Many of you have probably seen the reviews of John Lewis Gaddis’ new biography, George F. Kennan: An American Life. John Gaddis was one of my mentors in college and graduate school, and I have really enjoyed seeing what I know to have been a labor of love reviewed so favorably. Congratulations John!
Kennan, the man primarily known as the author of the U.S.’s Cold War “Containment” strategy, is a fascinating figure and he and his work could be the focus of any number of interesting international law conversations. A quick search within Westlaw’s JLR database yields 394 citations to George Kennan, 132 specifically to his book, American Diplomacy (admittedly, at least one of those is mine).
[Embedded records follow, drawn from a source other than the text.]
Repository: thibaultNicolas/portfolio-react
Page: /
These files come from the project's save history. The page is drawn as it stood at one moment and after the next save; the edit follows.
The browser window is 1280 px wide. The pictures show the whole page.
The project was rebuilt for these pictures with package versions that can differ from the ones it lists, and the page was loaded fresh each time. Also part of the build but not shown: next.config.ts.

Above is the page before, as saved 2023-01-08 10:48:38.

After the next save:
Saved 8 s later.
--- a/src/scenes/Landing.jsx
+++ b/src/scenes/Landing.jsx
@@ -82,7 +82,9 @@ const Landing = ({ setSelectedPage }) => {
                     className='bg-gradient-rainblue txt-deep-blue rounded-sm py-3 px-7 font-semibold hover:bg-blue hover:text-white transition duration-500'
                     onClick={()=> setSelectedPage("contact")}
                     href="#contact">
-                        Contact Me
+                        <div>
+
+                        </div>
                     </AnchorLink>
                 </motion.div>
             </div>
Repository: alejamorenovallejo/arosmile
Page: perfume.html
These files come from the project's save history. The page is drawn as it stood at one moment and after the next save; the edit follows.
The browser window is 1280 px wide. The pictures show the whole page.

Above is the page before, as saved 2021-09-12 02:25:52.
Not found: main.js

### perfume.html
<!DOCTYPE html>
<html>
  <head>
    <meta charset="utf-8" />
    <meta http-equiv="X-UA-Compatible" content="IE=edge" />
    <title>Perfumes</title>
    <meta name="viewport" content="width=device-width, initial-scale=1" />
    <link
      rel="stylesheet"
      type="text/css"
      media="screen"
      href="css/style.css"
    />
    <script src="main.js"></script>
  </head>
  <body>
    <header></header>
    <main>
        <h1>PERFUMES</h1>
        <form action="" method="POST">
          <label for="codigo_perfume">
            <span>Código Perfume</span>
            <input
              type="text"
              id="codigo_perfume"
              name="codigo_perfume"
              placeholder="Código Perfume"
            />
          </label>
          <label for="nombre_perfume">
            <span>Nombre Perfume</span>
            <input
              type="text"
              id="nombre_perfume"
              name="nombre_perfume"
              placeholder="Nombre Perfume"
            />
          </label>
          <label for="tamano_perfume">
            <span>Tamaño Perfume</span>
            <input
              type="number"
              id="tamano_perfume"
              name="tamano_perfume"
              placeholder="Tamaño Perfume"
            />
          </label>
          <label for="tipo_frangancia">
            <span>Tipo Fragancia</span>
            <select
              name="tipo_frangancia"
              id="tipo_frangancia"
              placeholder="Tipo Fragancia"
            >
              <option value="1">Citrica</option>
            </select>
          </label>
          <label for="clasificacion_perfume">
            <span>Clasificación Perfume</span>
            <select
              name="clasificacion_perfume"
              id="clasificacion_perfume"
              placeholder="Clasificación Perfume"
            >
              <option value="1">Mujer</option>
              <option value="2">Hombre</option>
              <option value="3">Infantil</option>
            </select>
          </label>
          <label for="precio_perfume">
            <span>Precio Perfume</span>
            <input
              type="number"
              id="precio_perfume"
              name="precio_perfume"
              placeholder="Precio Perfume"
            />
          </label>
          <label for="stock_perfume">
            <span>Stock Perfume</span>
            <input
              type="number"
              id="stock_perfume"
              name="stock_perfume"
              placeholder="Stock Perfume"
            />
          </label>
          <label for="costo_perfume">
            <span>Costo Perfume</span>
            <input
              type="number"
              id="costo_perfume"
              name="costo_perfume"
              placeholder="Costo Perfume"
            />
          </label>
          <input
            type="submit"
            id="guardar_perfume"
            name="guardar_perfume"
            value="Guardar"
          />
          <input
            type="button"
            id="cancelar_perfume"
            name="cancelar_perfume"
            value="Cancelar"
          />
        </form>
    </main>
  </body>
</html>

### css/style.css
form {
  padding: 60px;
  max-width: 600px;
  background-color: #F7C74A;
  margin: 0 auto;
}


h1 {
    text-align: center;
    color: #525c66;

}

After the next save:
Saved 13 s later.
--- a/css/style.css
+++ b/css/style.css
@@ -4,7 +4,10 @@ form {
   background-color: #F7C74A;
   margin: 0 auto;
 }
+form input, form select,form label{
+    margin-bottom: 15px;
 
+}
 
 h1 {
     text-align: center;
To start with, one could talk about his signature policy. What were the international law implications of a containment policy that divided the word into two separate spheres? In what ways was international law mobilized as an instrument of that policy? To what extent were jurisprudential schools/approaches shaped by realities of containment? In current terms, our containment policies have taken on an increasingly legal cast, whether in the form of UN sanctioned sanctions, no-fly zones, inspection regimes, or interdiction on the high seas or by using conditional membership in regimes and clubs as a carrot and stick. How well have these tactics been working? Perhaps the time has come to reassess Kennan’s signature idea.
We could also talk about Kennan’s complex realism and his well-known critique of “the legalist-moralist approach” in American foreign policy. We could take it on its own terms: How valid was his critique? Looking at the conflicts of the moment, was he right that moralism in international affairs only makes conflicts worse? Or we could probe the critique, asking how well Kennan understood international law and whether his views, when fully understood, may actually suggest more of a role for international law than might be apparent from his rhetoric. Kennan’s realism was complex and conflicted; he had faith that the West’s ideas would triumph eventually and lamented policymakers’ over-reliance on military tools. We could also look at Kennan in his intellectual-historical context, looking at how he reflected and helped steer developing American understandings of international law (a particular interest of mine.)
But in reading the reviews of Gaddis’ book (I admit that I have not yet read the book. Cut me some slack! It came out last week.), the thing that stood out was his personal story, one Henry Kissinger refers to in his New York Times review as “a kind of tragedy.” Kennan was most definitely not an international lawyer, but his difficulties navigating the foreign policy establishment sound familiar. Certainly, Kennan’s ambivalence about the morality of a policy of nuclear deterrence based on the threatened destruction of humanity is recognizable to international lawyers. More broadly though, Kennan’s tragedy was to have always been stuck on the outskirts of foreign policy making. Kennan was the policy architect, trying to create rules for a new chaotic game of diplomacy. And it was his attachment to principle that frustrated his State Department bosses and got him fired from the few key positions he attained. Kennan was too much the intellectual, too much the philosopher, to fully adapt to the hypocrisy of diplomacy, and yet he too struggled to find balance between idealism and its exceptions.
Repeatedly Kennan would retreat to the groves of academe to escape the ulcer-inducing agonies of rejection; yet he would wait by the phone or shamelessly call to offer his services whenever a new president entered office.
Hopefully, we don’t all share Kennan’s ego, but I can’t help wondering if Kennan’s plight is our own, to be right at the outskirts of power – at our best, highly influential as architects or critics, but too constrained by our professional norms and training, our propensity to make things simultaneously too simple and too complicated, to be in the driver seat of policy for long. I’m curious what others think?
Anyway, I for one am looking forward to reading the book.